So what protects a community from child trafficking?
Education, for one.
Truth empowers us. When people know the truth about life for children in slavery on Lake Volta, they can no longer be fooled by the manipulative tactics of opportunistic traffickers. Parents think critically. Children know their rights. Neighbours look out for one another. The community flourishes.
The idea of we. The realization that it’s not just me against the world. Being a part of something bigger than themselves teaches children to care for others and also that they themselves are worth caring for. When children understand their worth and take their place in such a community, they stick together like glue, and that’s not easily undone.
So, inspired by the guiding principles of education and inclusion, here’s what we’re doing.
On July 14th, we’re hosting a football tournament, bringing together community members in Winneba around the game of football and the cause of anti-trafficking. Two hundred boys under 13 will get to experience the sense of inclusion that comes from participating on a team and helping each other achieve a common goal. These are the very same children targeted by traffickers, who perceive boys as best suited for hazardous fishing activities. Instead, these boys will experience the strength that comes from working together, and they, as well as their families and friends, will learn the importance of staying in school and looking out for one another. They’ll discover the tricks used by traffickers and the realities of life for children on Lake Volta, and they won’t be easily fooled. They’ll stay in school and raise children who do the same. They’ll talk to their friends. They’ll notice when children go missing. They’ll know the truth, and they’ll know where to go for help. Trafficking will lose its foothold in this community because these community members will hold on to each other.
This event is made possible by a Fare network Global Grant. Fare is a not-for-profit European network of groups committed to tackling discrimination in football and furthering social inclusion through the game. Global Grants are aimed at supporting the work of like-minded people to stimulate social change through football and expertise development worldwide.
To stay up to date, follow Winneba United, our football club, on Twitter and Facebook. We’ll be posting more information in the next two weeks and lots of pictures during the event itself.
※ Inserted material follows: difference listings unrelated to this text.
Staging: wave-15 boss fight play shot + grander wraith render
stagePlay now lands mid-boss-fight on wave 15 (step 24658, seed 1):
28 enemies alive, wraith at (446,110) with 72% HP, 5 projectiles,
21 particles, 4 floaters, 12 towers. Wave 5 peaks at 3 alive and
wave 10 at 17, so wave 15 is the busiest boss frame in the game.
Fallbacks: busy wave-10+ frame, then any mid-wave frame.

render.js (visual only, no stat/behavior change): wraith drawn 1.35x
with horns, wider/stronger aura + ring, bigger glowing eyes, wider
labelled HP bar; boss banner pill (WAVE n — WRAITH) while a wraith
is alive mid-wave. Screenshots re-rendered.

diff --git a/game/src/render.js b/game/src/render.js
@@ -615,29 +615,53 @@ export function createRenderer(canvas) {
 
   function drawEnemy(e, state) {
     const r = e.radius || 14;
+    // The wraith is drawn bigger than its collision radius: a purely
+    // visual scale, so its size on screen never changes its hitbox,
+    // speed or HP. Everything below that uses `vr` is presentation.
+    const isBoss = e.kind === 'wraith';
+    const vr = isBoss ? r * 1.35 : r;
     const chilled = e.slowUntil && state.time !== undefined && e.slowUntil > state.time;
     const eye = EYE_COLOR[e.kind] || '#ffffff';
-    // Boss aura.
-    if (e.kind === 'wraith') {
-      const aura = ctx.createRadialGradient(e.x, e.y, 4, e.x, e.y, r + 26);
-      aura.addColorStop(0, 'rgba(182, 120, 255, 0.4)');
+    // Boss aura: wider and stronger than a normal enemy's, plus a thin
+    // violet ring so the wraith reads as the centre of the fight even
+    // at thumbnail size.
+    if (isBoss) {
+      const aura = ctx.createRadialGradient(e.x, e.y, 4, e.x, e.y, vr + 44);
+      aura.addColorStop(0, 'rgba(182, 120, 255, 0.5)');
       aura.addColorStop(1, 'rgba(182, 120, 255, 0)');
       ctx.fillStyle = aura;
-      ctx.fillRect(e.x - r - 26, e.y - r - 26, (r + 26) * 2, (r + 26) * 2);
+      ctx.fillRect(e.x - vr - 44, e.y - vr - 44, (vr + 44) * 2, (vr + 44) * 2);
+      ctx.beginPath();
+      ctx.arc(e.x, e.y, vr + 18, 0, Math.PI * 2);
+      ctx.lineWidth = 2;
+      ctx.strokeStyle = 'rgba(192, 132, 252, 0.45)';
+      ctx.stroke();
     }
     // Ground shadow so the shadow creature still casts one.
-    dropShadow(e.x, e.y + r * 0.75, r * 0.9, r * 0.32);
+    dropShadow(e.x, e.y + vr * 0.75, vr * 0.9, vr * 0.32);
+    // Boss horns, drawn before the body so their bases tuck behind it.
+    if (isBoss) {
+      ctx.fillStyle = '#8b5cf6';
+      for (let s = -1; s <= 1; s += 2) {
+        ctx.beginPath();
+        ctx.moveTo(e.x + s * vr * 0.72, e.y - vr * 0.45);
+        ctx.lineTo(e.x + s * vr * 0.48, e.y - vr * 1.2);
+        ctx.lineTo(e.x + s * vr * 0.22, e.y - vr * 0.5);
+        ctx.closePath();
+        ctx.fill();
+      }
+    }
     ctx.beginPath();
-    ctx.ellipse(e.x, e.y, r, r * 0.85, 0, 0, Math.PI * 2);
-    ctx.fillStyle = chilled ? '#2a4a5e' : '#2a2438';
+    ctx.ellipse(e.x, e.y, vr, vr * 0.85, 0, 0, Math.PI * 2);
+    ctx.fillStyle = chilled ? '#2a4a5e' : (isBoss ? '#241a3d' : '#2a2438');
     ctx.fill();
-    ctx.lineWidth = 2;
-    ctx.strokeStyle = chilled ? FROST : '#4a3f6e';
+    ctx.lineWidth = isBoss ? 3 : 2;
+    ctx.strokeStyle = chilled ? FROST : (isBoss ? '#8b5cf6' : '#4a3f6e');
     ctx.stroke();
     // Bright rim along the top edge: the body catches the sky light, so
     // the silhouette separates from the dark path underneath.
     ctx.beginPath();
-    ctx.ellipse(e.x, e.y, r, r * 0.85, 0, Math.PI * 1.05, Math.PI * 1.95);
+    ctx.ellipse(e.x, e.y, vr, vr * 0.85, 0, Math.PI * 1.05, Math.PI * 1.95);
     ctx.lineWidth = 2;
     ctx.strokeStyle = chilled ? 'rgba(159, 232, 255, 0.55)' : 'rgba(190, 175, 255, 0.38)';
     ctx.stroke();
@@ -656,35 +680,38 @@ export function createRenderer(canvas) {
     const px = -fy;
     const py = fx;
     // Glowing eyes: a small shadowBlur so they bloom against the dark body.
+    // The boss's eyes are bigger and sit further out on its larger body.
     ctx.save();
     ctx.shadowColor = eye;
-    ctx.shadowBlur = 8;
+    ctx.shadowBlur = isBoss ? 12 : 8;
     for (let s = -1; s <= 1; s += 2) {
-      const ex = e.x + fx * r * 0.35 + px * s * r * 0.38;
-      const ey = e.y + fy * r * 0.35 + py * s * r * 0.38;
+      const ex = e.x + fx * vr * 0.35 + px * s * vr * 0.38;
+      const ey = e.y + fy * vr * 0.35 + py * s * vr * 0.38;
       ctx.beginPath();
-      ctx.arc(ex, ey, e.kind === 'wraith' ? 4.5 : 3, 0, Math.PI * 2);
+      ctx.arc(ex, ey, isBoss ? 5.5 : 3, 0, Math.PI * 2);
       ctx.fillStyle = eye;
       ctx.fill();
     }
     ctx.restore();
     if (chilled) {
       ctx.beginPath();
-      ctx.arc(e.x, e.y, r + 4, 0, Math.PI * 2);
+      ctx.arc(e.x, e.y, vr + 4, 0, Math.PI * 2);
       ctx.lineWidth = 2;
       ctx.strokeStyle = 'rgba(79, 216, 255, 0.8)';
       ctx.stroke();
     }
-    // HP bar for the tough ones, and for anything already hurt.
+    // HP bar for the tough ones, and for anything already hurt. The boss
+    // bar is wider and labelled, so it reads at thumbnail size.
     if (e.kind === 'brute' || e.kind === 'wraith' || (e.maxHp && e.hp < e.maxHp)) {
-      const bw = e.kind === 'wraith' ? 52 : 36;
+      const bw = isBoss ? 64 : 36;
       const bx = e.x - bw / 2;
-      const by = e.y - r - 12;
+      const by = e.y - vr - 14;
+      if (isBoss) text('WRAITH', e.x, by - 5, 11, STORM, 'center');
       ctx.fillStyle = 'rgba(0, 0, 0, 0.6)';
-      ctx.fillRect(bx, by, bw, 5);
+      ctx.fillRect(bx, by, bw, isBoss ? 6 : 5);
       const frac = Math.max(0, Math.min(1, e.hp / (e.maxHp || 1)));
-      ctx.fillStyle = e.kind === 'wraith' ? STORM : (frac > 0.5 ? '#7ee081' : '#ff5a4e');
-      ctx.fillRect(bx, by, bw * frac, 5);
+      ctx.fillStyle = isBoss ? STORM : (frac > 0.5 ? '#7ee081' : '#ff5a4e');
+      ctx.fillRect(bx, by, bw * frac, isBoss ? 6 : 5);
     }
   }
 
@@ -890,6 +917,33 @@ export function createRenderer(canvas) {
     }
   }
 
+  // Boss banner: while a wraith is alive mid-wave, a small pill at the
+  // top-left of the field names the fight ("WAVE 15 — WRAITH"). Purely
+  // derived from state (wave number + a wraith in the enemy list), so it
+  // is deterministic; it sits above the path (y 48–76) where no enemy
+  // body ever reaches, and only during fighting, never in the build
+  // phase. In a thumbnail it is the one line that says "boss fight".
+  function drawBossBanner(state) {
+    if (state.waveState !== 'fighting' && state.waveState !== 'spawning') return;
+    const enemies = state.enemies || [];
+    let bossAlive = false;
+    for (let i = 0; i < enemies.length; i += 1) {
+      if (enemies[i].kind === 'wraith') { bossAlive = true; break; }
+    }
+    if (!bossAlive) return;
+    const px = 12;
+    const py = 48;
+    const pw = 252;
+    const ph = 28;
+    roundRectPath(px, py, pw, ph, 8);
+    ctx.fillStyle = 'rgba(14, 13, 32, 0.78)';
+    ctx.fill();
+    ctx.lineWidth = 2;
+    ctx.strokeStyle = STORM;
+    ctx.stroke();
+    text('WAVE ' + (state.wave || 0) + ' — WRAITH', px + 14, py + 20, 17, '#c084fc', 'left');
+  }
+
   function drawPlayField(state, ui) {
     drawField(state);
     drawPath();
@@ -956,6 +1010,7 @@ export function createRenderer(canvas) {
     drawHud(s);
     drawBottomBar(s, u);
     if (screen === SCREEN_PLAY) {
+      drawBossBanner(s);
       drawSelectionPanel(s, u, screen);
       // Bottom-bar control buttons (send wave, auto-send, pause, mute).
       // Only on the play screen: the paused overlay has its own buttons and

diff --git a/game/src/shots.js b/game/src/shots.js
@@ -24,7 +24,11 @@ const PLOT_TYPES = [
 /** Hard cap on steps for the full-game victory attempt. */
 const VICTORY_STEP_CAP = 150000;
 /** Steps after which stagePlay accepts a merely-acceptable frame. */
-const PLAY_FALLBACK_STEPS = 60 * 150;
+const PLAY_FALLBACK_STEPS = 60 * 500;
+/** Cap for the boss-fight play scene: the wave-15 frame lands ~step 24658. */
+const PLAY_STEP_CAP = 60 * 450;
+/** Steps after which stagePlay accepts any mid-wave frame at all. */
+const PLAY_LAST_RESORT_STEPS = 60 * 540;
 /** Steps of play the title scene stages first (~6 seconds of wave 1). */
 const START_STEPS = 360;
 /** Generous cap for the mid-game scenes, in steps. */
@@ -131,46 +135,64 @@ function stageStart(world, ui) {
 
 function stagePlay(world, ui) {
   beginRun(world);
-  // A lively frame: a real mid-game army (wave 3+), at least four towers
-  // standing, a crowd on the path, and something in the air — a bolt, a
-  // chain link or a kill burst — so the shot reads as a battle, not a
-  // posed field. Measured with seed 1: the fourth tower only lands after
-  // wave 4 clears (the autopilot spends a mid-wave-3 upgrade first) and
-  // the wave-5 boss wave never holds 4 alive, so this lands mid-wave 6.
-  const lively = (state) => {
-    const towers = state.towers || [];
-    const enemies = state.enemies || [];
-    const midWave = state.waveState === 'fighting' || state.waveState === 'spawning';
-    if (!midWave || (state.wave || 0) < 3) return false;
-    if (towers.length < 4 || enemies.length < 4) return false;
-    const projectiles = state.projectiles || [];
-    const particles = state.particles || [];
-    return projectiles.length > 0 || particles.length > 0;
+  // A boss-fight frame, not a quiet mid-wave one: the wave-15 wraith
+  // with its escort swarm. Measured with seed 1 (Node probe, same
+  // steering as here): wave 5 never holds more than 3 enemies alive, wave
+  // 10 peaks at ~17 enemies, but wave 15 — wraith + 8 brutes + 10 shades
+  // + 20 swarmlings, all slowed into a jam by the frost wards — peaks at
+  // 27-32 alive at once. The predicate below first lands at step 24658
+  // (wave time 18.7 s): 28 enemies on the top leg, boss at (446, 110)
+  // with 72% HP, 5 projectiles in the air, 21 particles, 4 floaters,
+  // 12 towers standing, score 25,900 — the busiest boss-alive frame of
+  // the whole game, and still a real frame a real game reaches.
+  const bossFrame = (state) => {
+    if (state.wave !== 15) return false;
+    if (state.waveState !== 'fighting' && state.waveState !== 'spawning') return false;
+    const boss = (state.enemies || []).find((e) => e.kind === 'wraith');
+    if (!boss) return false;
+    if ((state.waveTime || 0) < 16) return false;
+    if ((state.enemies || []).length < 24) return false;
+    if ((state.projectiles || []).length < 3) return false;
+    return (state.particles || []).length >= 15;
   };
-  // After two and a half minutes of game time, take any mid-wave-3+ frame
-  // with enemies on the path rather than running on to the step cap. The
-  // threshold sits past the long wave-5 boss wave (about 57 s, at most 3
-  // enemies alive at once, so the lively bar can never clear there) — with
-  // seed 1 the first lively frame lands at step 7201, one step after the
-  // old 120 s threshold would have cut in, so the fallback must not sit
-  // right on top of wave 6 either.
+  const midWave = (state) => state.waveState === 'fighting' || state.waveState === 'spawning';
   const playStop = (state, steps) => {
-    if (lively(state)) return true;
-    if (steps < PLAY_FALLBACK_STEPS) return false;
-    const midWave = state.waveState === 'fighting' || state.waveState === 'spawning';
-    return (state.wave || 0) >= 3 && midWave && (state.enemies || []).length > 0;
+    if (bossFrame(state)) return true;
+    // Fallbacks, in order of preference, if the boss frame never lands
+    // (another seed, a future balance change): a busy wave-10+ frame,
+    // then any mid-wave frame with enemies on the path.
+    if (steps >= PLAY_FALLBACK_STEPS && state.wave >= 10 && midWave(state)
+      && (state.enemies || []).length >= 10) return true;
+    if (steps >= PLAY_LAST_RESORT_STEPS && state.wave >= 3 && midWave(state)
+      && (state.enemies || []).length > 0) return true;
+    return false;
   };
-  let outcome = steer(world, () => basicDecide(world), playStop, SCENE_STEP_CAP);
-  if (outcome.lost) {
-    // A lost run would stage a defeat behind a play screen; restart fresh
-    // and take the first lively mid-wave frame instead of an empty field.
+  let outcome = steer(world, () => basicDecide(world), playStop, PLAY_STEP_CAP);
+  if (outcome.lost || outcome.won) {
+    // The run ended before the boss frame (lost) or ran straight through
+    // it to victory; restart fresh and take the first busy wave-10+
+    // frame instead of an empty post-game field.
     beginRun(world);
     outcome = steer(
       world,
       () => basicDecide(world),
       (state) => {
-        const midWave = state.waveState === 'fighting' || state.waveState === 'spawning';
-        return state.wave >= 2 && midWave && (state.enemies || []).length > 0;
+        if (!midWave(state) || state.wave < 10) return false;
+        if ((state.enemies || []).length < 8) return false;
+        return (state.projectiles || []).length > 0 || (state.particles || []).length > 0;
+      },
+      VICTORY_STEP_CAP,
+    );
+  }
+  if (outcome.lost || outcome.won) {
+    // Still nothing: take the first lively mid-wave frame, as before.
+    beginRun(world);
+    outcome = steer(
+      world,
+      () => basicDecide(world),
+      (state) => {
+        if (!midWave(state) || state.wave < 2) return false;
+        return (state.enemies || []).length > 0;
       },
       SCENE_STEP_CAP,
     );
And if you’re in the area, we’d love to see you on July 14th supporting local anti-trafficking efforts and Ghana’s next generation of footballers!
Supported by the Fare network
This post was written by Lauren Thuringer, Grants Officer.